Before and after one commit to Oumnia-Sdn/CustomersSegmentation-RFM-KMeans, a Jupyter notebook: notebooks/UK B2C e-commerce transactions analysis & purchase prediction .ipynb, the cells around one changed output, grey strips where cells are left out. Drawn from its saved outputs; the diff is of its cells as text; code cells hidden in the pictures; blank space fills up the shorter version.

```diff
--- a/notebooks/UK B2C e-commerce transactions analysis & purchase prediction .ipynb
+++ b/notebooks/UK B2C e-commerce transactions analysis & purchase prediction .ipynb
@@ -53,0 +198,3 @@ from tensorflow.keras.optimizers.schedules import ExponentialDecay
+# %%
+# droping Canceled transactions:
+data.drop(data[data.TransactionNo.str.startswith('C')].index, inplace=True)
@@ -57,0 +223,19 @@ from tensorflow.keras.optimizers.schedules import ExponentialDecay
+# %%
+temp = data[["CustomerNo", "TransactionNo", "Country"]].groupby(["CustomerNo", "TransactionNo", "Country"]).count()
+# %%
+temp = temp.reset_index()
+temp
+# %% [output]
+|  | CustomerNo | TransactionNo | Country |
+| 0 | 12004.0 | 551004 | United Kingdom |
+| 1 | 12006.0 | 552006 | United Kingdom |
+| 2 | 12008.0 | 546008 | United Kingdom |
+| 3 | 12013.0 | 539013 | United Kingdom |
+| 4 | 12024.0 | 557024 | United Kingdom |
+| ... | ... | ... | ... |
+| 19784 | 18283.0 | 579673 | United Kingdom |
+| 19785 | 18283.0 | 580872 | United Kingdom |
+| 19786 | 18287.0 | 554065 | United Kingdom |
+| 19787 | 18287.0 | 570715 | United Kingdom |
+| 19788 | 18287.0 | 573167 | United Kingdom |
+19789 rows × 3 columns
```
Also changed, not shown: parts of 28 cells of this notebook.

▸ Required work: Copy the entries word for word. Leave nothing out.

▸ Exercise result:
Before and after one commit to Oumnia-Sdn/CustomersSegmentation-RFM-KMeans, a Jupyter notebook: notebooks/UK B2C e-commerce transactions analysis & purchase prediction .ipynb, the cells around one changed output, grey strips where cells are left out. Drawn from its saved outputs; the diff is of its cells as text; code cells hidden in the pictures; blank space fills up the shorter version.

```diff
--- a/notebooks/UK B2C e-commerce transactions analysis & purchase prediction .ipynb
+++ b/notebooks/UK B2C e-commerce transactions analysis & purchase prediction .ipynb
@@ -53,0 +198,3 @@ from tensorflow.keras.optimizers.schedules import ExponentialDecay
+# %%
+# droping Canceled transactions:
+data.drop(data[data.TransactionNo.str.startswith('C')].index, inplace=True)
@@ -57,0 +223,19 @@ from tensorflow.keras.optimizers.schedules import ExponentialDecay
+# %%
+temp = data[["CustomerNo", "TransactionNo", "Country"]].groupby(["CustomerNo", "TransactionNo", "Country"]).count()
+# %%
+temp = temp.reset_index()
+temp
+# %% [output]
+|  | CustomerNo | TransactionNo | Country |
+| 0 | 12004.0 | 551004 | United Kingdom |
+| 1 | 12006.0 | 552006 | United Kingdom |
+| 2 | 12008.0 | 546008 | United Kingdom |
+| 3 | 12013.0 | 539013 | United Kingdom |
+| 4 | 12024.0 | 557024 | United Kingdom |
+| ... | ... | ... | ... |
+| 19784 | 18283.0 | 579673 | United Kingdom |
+| 19785 | 18283.0 | 580872 | United Kingdom |
+| 19786 | 18287.0 | 554065 | United Kingdom |
+| 19787 | 18287.0 | 570715 | United Kingdom |
+| 19788 | 18287.0 | 573167 | United Kingdom |
+19789 rows × 3 columns
```
Also changed, not shown: parts of 28 cells of this notebook.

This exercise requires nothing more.